## Exercise brief
Every entry must be set down exactly in the answer; no pictures should appear.

■ ■ ■ ■

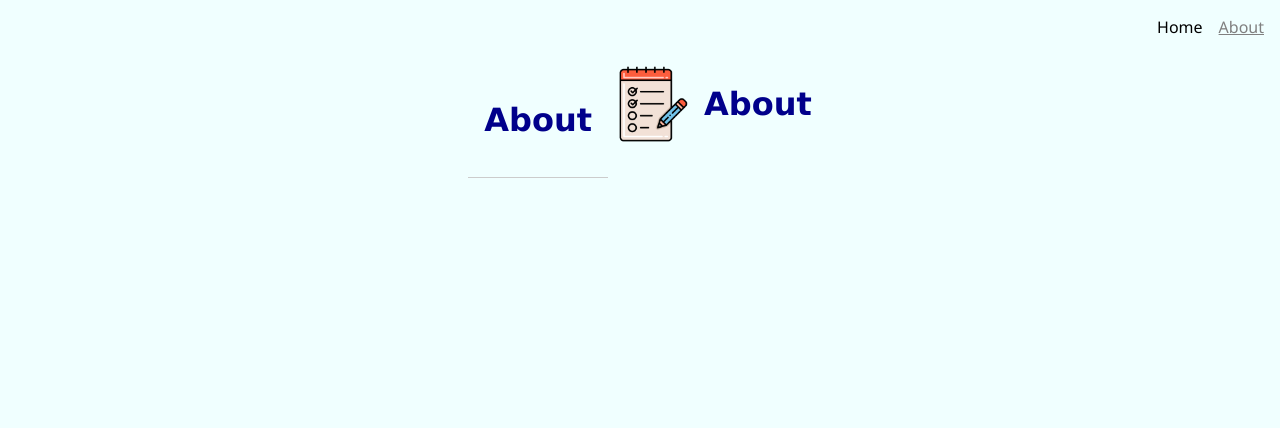
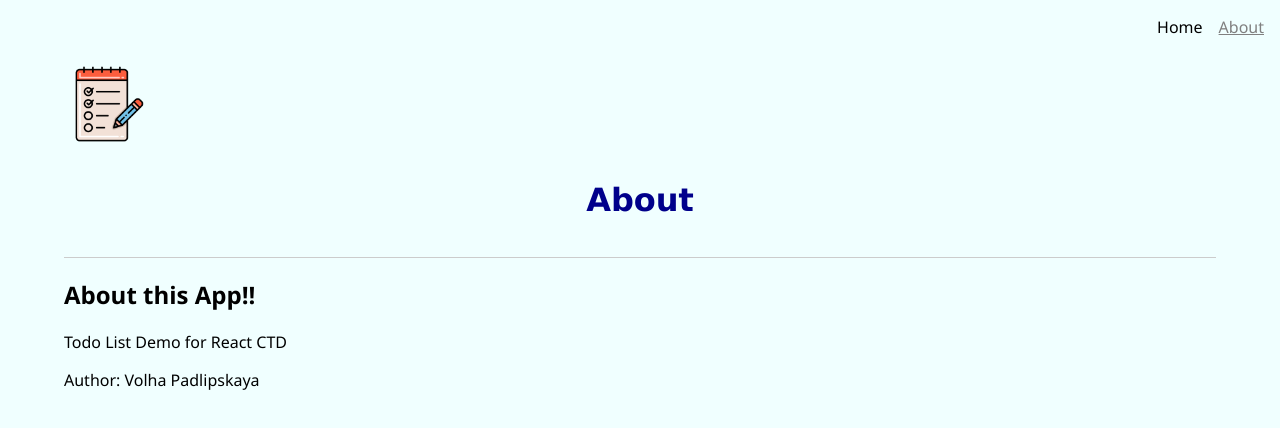
Before and after one commit to volha83/todo-list, a React (Vite) app: page /about in a window 1280 px wide. Shown: the top 428 px of the page. Built offline with nearby package versions, Linux system fonts and the light colour scheme; no server answers.

Commit message:
update app

```diff
--- a/src/App.css
+++ b/src/App.css
@@ -48,3 +48,8 @@ select {
 label {
   padding: 0.5em;
 }
+
+#root {
+  display: flex;
+  flex-direction: column;
+}
--- a/src/App.jsx
+++ b/src/App.jsx
@@ -3,7 +3,7 @@ import './App.css';
 // import TodoForm from './features/TodoForm';
 // import TodosViewForm from './features/TodosViewForm';
 import { useEffect, useCallback, useReducer, useState } from 'react';
-import styles from './App.module.css';
+// import styles from './App.module.css';
 import logo from './to-do-list.png';
 
 import {
@@ -232,12 +232,11 @@ function App() {
         <h1>Todo List</h1>
       </header> */}
 
-      <Header className={styles.header} title={title} />
-      <img
-        src={logo}
-        alt="Todo Logo"
-        style={{ height: '5em', marginRight: '1em' }}
-      />
+      <img src={logo} alt="Todo Logo" style={{ height: '5em', width: '5em' }} />
+
+      {/* <Header className={styles.header} title={title} /> */}
+      <Header title={title} />
+
       <Routes>
         <Route
           path="/"
@@ -258,9 +257,8 @@ function App() {
             />
           }
         />
-        {/* <Route path='/' element={<TodosPage ... />} /> */}
-        <Route path="/about" element={<h1>About</h1>} />
-        <Route path="*" element={<h1>Not Found</h1>} />
+        <Route path="/about" element={<About />} />
+        <Route path="*" element={<NotFound />} />
       </Routes>
     </>
   );
--- a/src/App.module.css
+++ b/src/App.module.css
@@ -1,15 +1,16 @@
 .appContainer {
   display: flex;
   flex-direction: column;
-  justify-content: center;
+  /* justify-content: center; */
   align-items: center;
-  min-height: 100vh;
+  /* min-height: 100vh; */
   background-color: #f5f5f5;
   padding: 0.5em;
   margin: 2em;
   background-image: url('/background1.jpg');
   background-size: cover;
   background-position: center;
+  border-radius: 0.5em;
 }
 
 .errorMessage {
@@ -25,9 +26,3 @@
   border-radius: 0.5em;
   margin: 1em;
 }
-
-.headlogo {
-  display: flex;
-  flex-direction: row;
-  background-color: red;
-}
--- a/src/pages/About.jsx
+++ b/src/pages/About.jsx
@@ -1,8 +1,9 @@
 function About() {
   return (
     <div>
-      <h2>About!!</h2>
-      <p>Todo List Demo for React</p>
+      <h2>About this App!!</h2>
+      <p>Todo List Demo for React CTD</p>
+      <p>Author: Volha Padlipskaya</p>
     </div>
   );
 }
--- a/src/pages/TodosPage.jsx
+++ b/src/pages/TodosPage.jsx
@@ -22,7 +22,7 @@ function TodosPage({
       {isLoading && <p>loading...</p>}
       {isSaving && <p>Saving...</p>}
 
-      <TodoForm onAddTodo={addTodo} />
+      <TodoForm addTodo={addTodo} />
 
       <TodoList
         onCompleteTodo={completeTodo}
--- a/src/shared/Header/Header.module.css
+++ b/src/shared/Header/Header.module.css
@@ -1,6 +1,6 @@
 .header {
   display: flex;
-  justify-content: space-between; /* title on the left, menu on the right */
+  justify-content: space-between;
   align-items: center;
   padding: 1rem;
   border-bottom: 1px solid #ccc;
@@ -28,3 +28,8 @@
   color: black;
   text-decoration: none;
 }
+
+#root {
+  display: flex;
+  flex-direction: column;
+}
```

■ ■ ■ ■

## Exercise result
Before and after one commit to volha83/todo-list, a React (Vite) app: page /about in a window 1280 px wide. Shown: the top 428 px of the page. Built offline with nearby package versions, Linux system fonts and the light colour scheme; no server answers.

Commit message:
update app

```diff
--- a/src/App.css
+++ b/src/App.css
@@ -48,3 +48,8 @@ select {
 label {
   padding: 0.5em;
 }
+
+#root {
+  display: flex;
+  flex-direction: column;
+}
--- a/src/App.jsx
+++ b/src/App.jsx
@@ -3,7 +3,7 @@ import './App.css';
 // import TodoForm from './features/TodoForm';
 // import TodosViewForm from './features/TodosViewForm';
 import { useEffect, useCallback, useReducer, useState } from 'react';
-import styles from './App.module.css';
+// import styles from './App.module.css';
 import logo from './to-do-list.png';
 
 import {
@@ -232,12 +232,11 @@ function App() {
         <h1>Todo List</h1>
       </header> */}
 
-      <Header className={styles.header} title={title} />
-      <img
-        src={logo}
-        alt="Todo Logo"
-        style={{ height: '5em', marginRight: '1em' }}
-      />
+      <img src={logo} alt="Todo Logo" style={{ height: '5em', width: '5em' }} />
+
+      {/* <Header className={styles.header} title={title} /> */}
+      <Header title={title} />
+
       <Routes>
         <Route
           path="/"
@@ -258,9 +257,8 @@ function App() {
             />
           }
         />
-        {/* <Route path='/' element={<TodosPage ... />} /> */}
-        <Route path="/about" element={<h1>About</h1>} />
-        <Route path="*" element={<h1>Not Found</h1>} />
+        <Route path="/about" element={<About />} />
+        <Route path="*" element={<NotFound />} />
       </Routes>
     </>
   );
--- a/src/App.module.css
+++ b/src/App.module.css
@@ -1,15 +1,16 @@
 .appContainer {
   display: flex;
   flex-direction: column;
-  justify-content: center;
+  /* justify-content: center; */
   align-items: center;
-  min-height: 100vh;
+  /* min-height: 100vh; */
   background-color: #f5f5f5;
   padding: 0.5em;
   margin: 2em;
   background-image: url('/background1.jpg');
   background-size: cover;
   background-position: center;
+  border-radius: 0.5em;
 }
 
 .errorMessage {
@@ -25,9 +26,3 @@
   border-radius: 0.5em;
   margin: 1em;
 }
-
-.headlogo {
-  display: flex;
-  flex-direction: row;
-  background-color: red;
-}
--- a/src/pages/About.jsx
+++ b/src/pages/About.jsx
@@ -1,8 +1,9 @@
 function About() {
   return (
     <div>
-      <h2>About!!</h2>
-      <p>Todo List Demo for React</p>
+      <h2>About this App!!</h2>
+      <p>Todo List Demo for React CTD</p>
+      <p>Author: Volha Padlipskaya</p>
     </div>
   );
 }
--- a/src/pages/TodosPage.jsx
+++ b/src/pages/TodosPage.jsx
@@ -22,7 +22,7 @@ function TodosPage({
       {isLoading && <p>loading...</p>}
       {isSaving && <p>Saving...</p>}
 
-      <TodoForm onAddTodo={addTodo} />
+      <TodoForm addTodo={addTodo} />
 
       <TodoList
         onCompleteTodo={completeTodo}
--- a/src/shared/Header/Header.module.css
+++ b/src/shared/Header/Header.module.css
@@ -1,6 +1,6 @@
 .header {
   display: flex;
-  justify-content: space-between; /* title on the left, menu on the right */
+  justify-content: space-between;
   align-items: center;
   padding: 1rem;
   border-bottom: 1px solid #ccc;
@@ -28,3 +28,8 @@
   color: black;
   text-decoration: none;
 }
+
+#root {
+  display: flex;
+  flex-direction: column;
+}
```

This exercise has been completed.